A priceless, handcrafted rifle, fired throughout the American Revolution, is passed down through the years until it fires on a fateful Christmas Eve of 1994.
This was a cool, quick read, and here are a few writing lessons I learned from this book:
- Multi-published, award-winning authors can get away with what most of us can't. If a newbie writer wrote a manuscript that devoted several opening pages to how a gun was crafted, I wonder if it would make it past the gatekeepers. Just curious. My husband was fascinated by this part of the book, but I was tempted to skip it and get to the conflict.
- Consider a unique point of view. This book doesn't follow a specific human character. It follows the rifle from the time it was crafted during the Revolutionary War to 1994, when it's involved in a tragic accident.
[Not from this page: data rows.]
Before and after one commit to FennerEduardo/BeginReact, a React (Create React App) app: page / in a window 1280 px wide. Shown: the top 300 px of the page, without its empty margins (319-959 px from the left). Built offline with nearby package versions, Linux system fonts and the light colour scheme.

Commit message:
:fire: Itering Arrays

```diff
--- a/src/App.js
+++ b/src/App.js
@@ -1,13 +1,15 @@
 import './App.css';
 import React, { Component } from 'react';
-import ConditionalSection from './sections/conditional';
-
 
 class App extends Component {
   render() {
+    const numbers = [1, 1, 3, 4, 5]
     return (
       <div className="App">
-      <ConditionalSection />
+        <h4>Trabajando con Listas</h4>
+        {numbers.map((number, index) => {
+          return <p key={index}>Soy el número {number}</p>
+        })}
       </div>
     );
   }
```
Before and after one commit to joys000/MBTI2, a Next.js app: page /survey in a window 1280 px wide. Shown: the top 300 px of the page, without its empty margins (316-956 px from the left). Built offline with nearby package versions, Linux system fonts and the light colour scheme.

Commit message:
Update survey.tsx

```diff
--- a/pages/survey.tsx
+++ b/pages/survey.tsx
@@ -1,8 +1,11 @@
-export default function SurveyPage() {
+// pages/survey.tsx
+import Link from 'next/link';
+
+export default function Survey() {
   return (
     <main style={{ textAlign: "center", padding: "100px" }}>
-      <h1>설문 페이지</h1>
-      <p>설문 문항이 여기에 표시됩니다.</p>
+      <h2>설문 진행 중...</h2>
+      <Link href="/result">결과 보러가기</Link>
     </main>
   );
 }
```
I thought that was a cool spin on point of view.
- Weave historical details into a story. I applaud historical fiction writers. We all know how much research is involved in these types of novels, and now more than ever I appreciate the way an author deftly adds historical nuggets without slowing down the story. It's a good reminder for me to add research details without making my manuscript feel like a textbook.
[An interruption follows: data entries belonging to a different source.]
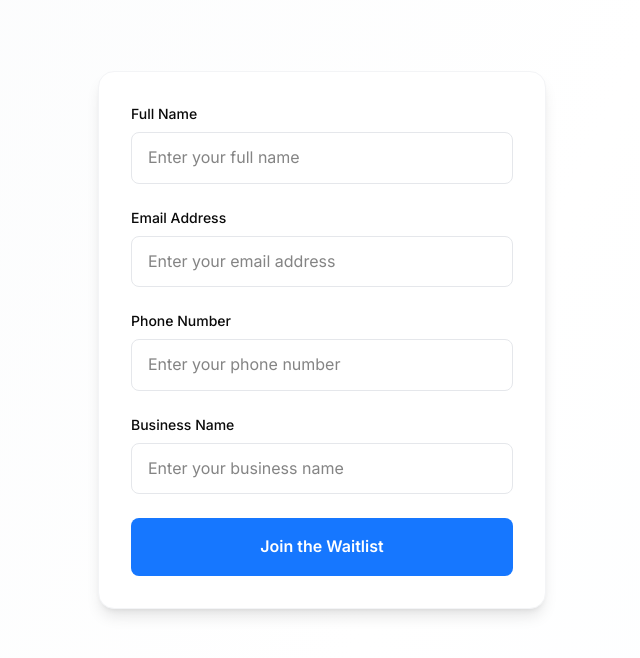
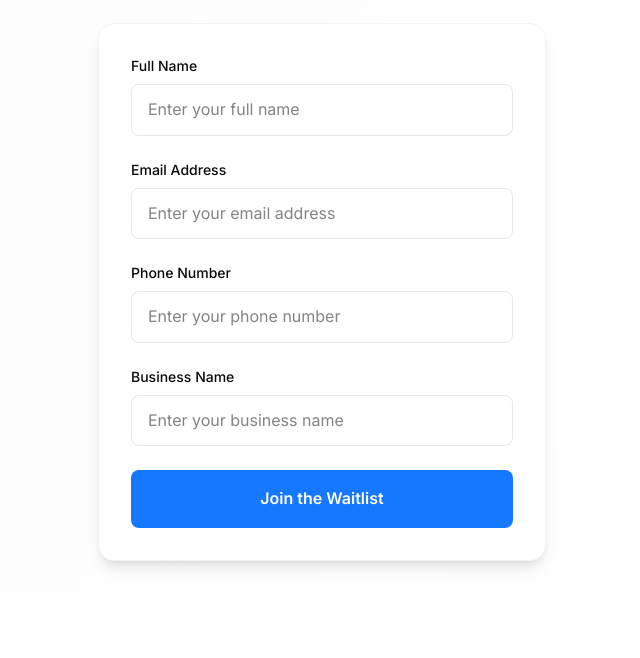
Before and after one commit to cabecaturbo/netiawebsite, a Next.js app: page /waitlist in a window 1280 px wide. Shown: the part 622-1280 px from the top of the page, without its empty margins (318-958 px from the left). Built offline with nearby package versions, Linux system fonts and the light colour scheme.

Commit message:
Reduce margin between hero text and waitlist form
- Reduced padding from py-20 to py-8 for tighter spacing
- Better visual connection between hero section and form
- Improved user experience with less scrolling required
- More focused layout that guides users to the form

```diff
--- a/app/waitlist/page.tsx
+++ b/app/waitlist/page.tsx
@@ -36,7 +36,7 @@ export default function WaitlistPage() {
       </section>
 
       {/* Waitlist Form */}
-      <section className="py-20 relative">
+      <section className="py-8 relative">
         <div className="container mx-auto px-4">
           <div className="max-w-md mx-auto">
             <div className="bg-white rounded-2xl p-8 shadow-lg border border-gray-100">
```
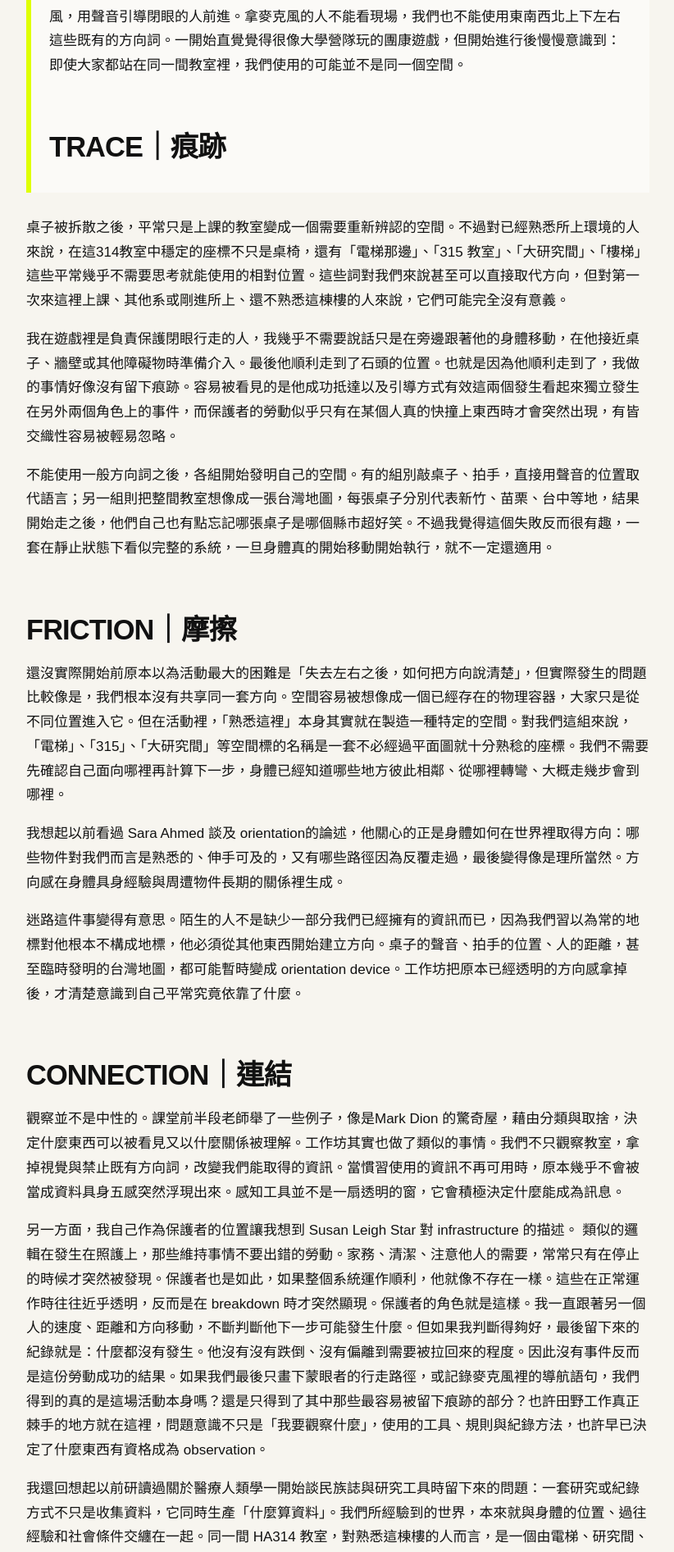
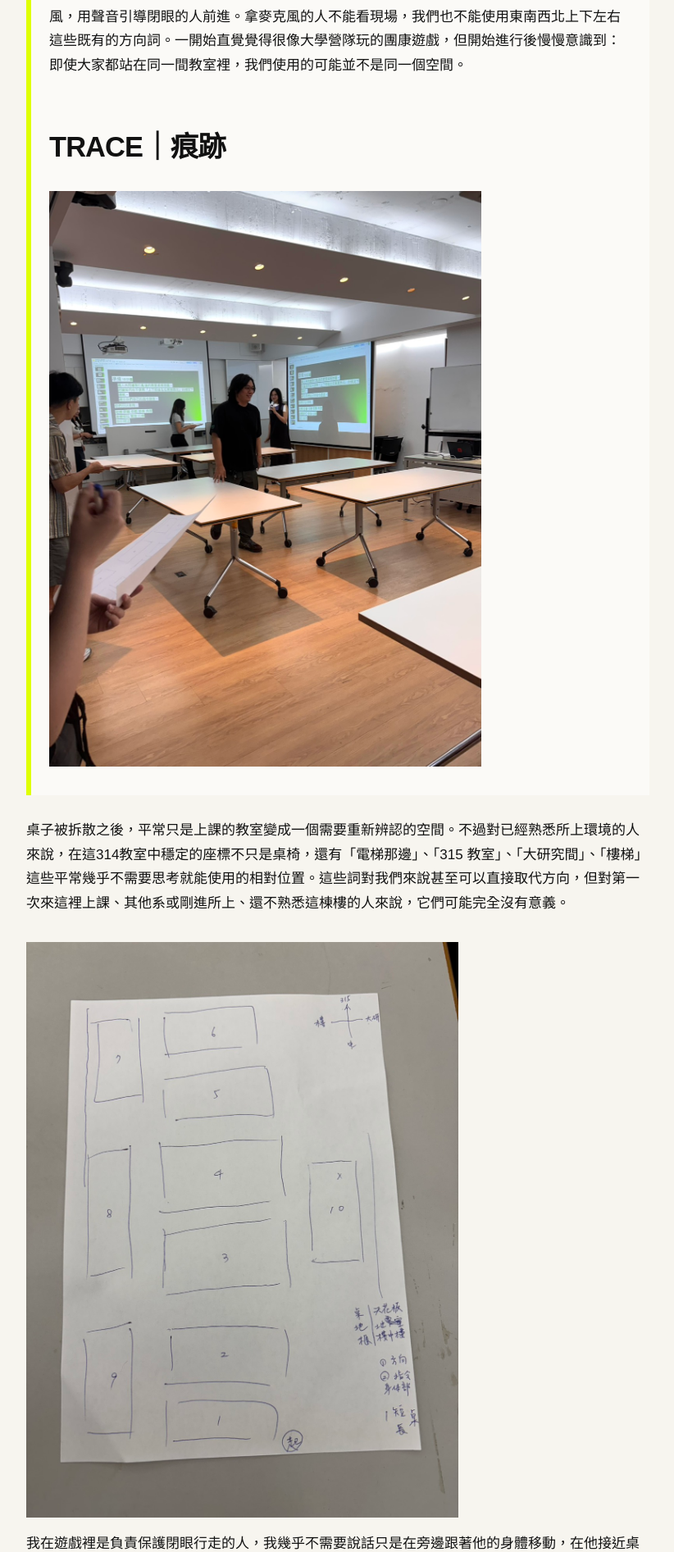
Before and after one commit to joycepig409/fieldworkarchive, a Jekyll site: the page built from weeks/week-01.md, in a window 1280 px wide. Shown: the part 463-2356 px from the top of the page at 82% size, without its empty margins (48-870 px from the left). Built offline with Jekyll 4.4.1, drawn with Linux system fonts in a browser that asks for light colours.

Commit message:
Update week-01.md

```diff
--- a/weeks/week-01.md
+++ b/weeks/week-01.md
@@ -10,8 +10,11 @@ permalink: /weeks/week-01/
 > 這週工作坊裡老師把教室的桌子拆開，重新排列成一個迷宮，再把一塊石頭放到隨機的位置。我們三個人一組：一個人閉著眼睛走、一個人在旁邊保護他不要撞到東西，另一個人拿著麥克風，用聲音引導閉眼的人前進。拿麥克風的人不能看現場，我們也不能使用東南西北上下左右這些既有的方向詞。一開始直覺覺得很像大學營隊玩的團康遊戲，但開始進行後慢慢意識到：即使大家都站在同一間教室裡，我們使用的可能並不是同一個空間。
 >
 ## TRACE｜痕跡
+![共同繪製的教室導航地圖]({{ '/assets/images/W1_1.jpg' | relative_url }})
 
 桌子被拆散之後，平常只是上課的教室變成一個需要重新辨認的空間。不過對已經熟悉所上環境的人來說，在這314教室中穩定的座標不只是桌椅，還有「電梯那邊」、「315 教室」、「大研究間」、「樓梯」這些平常幾乎不需要思考就能使用的相對位置。這些詞對我們來說甚至可以直接取代方向，但對第一次來這裡上課、其他系或剛進所上、還不熟悉這棟樓的人來說，它們可能完全沒有意義。
+
+![共同繪製的教室導航地圖]({{ '/assets/images/W1_2.jpg' | relative_url }})
 
 我在遊戲裡是負責保護閉眼行走的人，我幾乎不需要說話只是在旁邊跟著他的身體移動，在他接近桌子、牆壁或其他障礙物時準備介入。最後他順利走到了石頭的位置。也就是因為他順利走到了，我做的事情好像沒有留下痕跡。容易被看見的是他成功抵達以及引導方式有效這兩個發生看起來獨立發生在另外兩個角色上的事件，而保護者的勞動似乎只有在某個人真的快撞上東西時才會突然出現，有皆交織性容易被輕易忽略。
 
```
Also changed, not shown: other parts of weeks/week-01.md (+0 -2 lines).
- The power of pacing. Without giving too much away, one of the final scenes involves the rifle being shot. The entire scene took two to three pages to describe in painstaking, anxious detail, but the actual time span of the event took less than 1.5 seconds. I held my breath during this scene, which is usually a good indicator that the author did a nice job of pacing.
I'm glad I read this book, knowing it's another opportunity to discuss this subject with our sons. Plus I thought it ended up being an interesting read.
Have you or your kids read this book? If so, what was your opinion? And if you're a teacher, do you assign this book to your students?